His leadership in research and development was crucial to GE at a moment when global competition was intensifying, and many corporate laboratories were cutting back on fundamental research, unable to justify its costs and uncertain relationship to salable products.
Dr. Schmitt, however, believed that fundamental science and the engineering of useful products were inherently interwoven—and that science and engineering in a corporate environment could thrive, when the laboratory and the businesses were connected and could inform each other.
Under his leadership, the great corporate laboratory at GE was an engine of innovation, publishing more than a thousand papers and generating hundreds of patents a year.
His ability to link the disparate realms of business and science did not go unnoticed by the top leadership at GE. In 1982, Dr. Schmitt was appointed Senior Vice President for Science and Technology, combining scientific and corporate roles. He also was a member of the GE Corporate Executive Council.
Indeed, his gifts as a manager of innovation did not escape notice at the highest realms in government. In 1982, he was appointed to the National Science Board by President Ronald Reagan. The National Science Board is the policy-making arm of the National Science Foundation, which makes the nation’s public investments in scientific research. Named to the Chairmanship of the National Science Board in 1984, Dr. Schmitt was one of the most influential thinkers in the nation on the subject of American competitiveness.
He argued persuasively for a much more strategic role for our government in spurring innovation—suggesting a sensible setting of national priorities in science, greater cooperation between industry and government, and federal policies to encourage industrial innovation.

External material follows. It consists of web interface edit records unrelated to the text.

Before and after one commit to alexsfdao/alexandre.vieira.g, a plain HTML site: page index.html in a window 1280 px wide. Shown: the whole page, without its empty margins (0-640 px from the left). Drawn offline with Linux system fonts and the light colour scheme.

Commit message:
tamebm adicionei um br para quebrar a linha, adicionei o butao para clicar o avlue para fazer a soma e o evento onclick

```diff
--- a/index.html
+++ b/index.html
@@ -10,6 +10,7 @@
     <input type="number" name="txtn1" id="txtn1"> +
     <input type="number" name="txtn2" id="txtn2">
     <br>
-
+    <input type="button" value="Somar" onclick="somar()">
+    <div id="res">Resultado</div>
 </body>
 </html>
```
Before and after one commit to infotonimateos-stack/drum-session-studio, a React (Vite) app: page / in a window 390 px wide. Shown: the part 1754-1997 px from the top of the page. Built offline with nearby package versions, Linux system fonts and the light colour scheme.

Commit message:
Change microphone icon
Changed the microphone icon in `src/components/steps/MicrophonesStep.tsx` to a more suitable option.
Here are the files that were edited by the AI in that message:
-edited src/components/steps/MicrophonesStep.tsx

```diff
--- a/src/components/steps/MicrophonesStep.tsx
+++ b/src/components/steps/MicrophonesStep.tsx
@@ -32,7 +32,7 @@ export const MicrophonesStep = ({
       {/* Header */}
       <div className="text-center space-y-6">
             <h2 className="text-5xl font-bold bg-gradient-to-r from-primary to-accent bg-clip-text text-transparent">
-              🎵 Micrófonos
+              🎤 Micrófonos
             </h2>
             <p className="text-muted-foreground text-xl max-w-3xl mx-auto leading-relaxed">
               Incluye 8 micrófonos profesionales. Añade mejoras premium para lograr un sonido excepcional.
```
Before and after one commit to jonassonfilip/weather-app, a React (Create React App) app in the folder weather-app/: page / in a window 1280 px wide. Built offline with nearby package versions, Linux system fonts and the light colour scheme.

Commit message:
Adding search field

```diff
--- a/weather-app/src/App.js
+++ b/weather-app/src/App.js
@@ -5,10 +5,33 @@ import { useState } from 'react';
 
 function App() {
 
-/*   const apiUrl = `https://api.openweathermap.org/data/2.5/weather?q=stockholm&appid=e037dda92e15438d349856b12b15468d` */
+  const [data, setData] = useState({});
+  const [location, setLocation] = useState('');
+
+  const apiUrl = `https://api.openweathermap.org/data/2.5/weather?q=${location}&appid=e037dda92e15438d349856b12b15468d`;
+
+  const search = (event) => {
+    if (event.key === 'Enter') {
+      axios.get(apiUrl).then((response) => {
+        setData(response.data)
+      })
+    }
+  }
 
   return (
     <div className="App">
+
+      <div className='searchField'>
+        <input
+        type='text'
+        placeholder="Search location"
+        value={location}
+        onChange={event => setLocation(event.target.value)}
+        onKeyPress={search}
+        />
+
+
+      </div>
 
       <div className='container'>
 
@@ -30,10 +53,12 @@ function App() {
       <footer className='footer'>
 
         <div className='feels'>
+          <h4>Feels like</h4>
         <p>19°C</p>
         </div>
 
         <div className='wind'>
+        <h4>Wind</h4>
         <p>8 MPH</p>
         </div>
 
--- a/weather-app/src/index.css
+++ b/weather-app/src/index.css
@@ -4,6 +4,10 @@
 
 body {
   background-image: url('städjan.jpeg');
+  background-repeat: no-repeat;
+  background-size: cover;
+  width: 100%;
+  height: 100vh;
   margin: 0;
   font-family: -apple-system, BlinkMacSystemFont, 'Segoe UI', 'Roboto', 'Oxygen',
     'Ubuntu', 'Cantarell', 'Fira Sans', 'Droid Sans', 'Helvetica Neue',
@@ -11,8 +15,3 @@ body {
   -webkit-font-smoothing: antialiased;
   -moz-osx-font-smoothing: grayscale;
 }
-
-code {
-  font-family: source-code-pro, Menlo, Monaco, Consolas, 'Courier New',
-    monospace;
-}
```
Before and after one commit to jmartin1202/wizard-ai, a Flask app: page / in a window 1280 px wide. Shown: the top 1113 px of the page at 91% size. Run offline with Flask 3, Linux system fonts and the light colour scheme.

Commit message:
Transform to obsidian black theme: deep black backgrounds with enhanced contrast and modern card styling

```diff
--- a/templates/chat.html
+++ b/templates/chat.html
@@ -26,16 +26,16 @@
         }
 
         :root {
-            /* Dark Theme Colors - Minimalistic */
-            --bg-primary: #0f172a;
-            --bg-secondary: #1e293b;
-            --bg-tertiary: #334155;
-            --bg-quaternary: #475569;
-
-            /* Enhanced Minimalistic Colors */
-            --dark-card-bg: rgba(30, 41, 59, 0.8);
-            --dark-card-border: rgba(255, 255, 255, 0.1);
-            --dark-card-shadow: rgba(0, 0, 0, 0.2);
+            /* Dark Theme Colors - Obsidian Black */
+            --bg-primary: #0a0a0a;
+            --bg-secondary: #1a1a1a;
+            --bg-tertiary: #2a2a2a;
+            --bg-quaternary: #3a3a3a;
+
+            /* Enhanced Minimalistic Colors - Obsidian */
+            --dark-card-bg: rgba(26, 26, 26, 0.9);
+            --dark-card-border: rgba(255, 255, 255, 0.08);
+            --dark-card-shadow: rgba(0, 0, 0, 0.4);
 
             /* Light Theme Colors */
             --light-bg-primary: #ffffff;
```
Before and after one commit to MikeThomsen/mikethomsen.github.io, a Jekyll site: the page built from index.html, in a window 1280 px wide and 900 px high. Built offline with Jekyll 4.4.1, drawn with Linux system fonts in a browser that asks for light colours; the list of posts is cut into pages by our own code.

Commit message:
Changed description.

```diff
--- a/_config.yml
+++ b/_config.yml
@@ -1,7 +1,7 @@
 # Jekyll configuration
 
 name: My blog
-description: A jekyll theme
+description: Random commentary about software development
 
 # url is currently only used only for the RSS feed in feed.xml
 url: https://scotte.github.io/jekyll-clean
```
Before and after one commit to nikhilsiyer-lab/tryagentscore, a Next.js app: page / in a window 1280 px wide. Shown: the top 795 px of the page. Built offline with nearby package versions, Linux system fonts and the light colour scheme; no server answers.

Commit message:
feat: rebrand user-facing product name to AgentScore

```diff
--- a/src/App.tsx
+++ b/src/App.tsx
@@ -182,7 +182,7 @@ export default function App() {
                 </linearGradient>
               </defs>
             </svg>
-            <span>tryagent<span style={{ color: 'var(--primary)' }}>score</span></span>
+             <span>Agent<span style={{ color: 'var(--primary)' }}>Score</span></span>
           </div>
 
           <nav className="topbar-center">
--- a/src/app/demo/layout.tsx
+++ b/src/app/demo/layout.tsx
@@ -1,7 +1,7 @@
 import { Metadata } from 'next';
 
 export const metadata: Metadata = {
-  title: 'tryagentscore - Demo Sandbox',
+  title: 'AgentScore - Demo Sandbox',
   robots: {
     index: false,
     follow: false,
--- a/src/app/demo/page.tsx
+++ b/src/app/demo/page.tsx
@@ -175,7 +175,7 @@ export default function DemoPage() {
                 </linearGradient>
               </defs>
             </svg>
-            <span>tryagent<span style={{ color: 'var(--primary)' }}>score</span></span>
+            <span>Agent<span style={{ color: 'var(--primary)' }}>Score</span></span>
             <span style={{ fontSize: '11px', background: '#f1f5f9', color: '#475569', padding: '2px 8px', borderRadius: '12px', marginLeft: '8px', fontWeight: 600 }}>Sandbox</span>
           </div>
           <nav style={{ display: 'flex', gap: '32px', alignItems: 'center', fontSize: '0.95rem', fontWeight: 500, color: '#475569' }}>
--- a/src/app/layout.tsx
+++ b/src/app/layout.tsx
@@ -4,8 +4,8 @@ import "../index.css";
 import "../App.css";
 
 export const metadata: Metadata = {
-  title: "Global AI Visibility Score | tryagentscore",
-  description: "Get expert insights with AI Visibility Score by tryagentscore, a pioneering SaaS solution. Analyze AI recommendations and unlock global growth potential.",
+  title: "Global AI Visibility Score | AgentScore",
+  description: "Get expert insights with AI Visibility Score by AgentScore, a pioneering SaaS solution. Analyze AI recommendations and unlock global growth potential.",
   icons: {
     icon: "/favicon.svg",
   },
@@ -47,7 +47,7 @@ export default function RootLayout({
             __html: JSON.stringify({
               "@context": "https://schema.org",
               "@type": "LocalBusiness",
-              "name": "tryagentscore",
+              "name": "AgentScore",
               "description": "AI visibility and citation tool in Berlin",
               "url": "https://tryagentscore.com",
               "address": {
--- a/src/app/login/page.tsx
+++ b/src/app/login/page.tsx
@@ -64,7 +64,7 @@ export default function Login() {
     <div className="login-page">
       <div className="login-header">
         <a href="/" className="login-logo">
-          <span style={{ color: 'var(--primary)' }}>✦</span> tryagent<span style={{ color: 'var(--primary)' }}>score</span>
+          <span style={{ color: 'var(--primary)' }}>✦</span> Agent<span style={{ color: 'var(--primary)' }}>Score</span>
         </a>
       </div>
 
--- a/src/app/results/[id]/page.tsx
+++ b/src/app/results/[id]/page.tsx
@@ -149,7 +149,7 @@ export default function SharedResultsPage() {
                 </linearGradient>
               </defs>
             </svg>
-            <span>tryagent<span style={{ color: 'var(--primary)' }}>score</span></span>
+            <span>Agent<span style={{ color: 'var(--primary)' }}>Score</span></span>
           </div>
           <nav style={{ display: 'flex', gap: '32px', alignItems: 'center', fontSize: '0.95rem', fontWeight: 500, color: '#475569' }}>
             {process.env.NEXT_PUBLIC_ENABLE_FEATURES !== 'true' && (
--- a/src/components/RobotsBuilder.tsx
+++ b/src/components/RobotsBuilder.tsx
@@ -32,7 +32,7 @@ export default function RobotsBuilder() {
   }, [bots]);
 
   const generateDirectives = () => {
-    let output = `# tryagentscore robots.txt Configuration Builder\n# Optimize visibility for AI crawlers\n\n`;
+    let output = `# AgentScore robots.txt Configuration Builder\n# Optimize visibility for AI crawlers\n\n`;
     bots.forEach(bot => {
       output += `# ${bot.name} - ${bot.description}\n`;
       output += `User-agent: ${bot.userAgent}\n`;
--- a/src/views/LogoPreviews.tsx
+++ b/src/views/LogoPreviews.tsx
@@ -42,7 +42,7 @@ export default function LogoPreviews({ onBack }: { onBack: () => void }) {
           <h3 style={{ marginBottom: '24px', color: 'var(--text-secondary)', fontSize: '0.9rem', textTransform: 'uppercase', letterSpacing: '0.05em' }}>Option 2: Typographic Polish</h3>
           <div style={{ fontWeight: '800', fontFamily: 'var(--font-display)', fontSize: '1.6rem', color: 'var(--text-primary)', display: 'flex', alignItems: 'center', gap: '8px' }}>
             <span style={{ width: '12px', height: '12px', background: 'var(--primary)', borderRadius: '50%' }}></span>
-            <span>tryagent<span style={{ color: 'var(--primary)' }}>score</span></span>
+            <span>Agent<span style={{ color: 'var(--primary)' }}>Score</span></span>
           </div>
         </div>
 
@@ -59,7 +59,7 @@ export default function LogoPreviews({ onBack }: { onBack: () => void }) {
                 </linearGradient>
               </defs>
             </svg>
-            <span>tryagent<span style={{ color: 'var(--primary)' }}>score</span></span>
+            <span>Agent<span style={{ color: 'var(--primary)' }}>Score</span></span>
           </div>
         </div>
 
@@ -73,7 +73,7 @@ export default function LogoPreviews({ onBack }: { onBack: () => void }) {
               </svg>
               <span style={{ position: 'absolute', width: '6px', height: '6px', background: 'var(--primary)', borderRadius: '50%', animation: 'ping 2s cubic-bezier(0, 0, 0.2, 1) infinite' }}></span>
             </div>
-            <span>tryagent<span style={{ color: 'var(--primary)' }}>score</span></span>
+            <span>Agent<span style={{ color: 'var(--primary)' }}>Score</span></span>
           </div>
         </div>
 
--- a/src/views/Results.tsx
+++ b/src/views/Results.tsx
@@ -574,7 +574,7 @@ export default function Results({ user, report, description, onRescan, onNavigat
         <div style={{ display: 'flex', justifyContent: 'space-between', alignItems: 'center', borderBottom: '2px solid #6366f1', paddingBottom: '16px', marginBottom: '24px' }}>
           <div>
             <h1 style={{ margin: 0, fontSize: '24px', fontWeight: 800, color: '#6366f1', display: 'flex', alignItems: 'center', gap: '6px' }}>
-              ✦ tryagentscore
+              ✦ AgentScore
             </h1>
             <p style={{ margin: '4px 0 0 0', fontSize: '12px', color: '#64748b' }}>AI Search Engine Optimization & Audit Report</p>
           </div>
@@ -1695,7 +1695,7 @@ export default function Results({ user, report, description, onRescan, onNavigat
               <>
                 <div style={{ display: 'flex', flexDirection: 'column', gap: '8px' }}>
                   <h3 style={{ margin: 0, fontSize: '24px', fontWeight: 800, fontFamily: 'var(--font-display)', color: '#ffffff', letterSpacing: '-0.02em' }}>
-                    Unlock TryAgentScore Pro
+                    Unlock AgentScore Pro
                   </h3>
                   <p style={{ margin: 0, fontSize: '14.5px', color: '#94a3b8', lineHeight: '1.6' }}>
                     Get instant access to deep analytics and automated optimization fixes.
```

Dr. Schmitt joined the Rensselaer Board of Trustees in 1981. He had barely begun contemplating his planned retirement from GE in 1988, when he was persuaded by the Board to accept the Presidency of Rensselaer Polytechnic Institute at a moment of financial duress for the university. During his five-year tenure as President, this great manager instituted more businesslike practices and put the Rensselaer on a much sounder footing. Working with Trustee and Chairman Emeritus, the late Samuel F. Heffner, Jr. of the Class of 1956, he led a capital campaign that raised $7 million more than its $200 million goal, a year ahead of schedule.
He was a pioneer, as well, of virtual learning, allowing students working for corporations such as IBM and GE to take Rensselaer courses electronically. During his tenure, Rensselaer established the Lighting Research Center, a Center for Advanced Technology in Automation and Robotics, and a Manufacturing Technology Center.
He brought a national perspective to his Presidency of Rensselaer—and brought Rensselaer national attention.
But he also brought great warmth to his time at Rensselaer. Students camping out on mattresses and sleeping bags in front of the Union in order to be the first to buy season tickets for the Engineers—in that great Rensselaer tradition known as the Hockey Line—were somewhat startled to be served “breakfast in bed” by President Schmitt.
He also offered Rensselaer great generosity: Dr. and Mrs. Schmitt endowed the Claire and Roland Schmitt Scholarship, for students who demonstrate leadership, and the Claire and Roland Schmitt Distinguished Professorship, which is held by Dr. Boleslaw Szymanski of our Department of Computer Science.
Every successive university president builds on what has come before. Dr. Schmitt made a firm foundation for that build.
With a bent, always, towards practical improvements—with a remarkable clarity of vision—and with a great imagination for what could be—Dr. Roland W. Schmitt helped to lead Rensselaer into the future.
He is an unforgettable part of the history of Rensselaer Polytechnic Institute. And we are very, very proud to call him one of our own.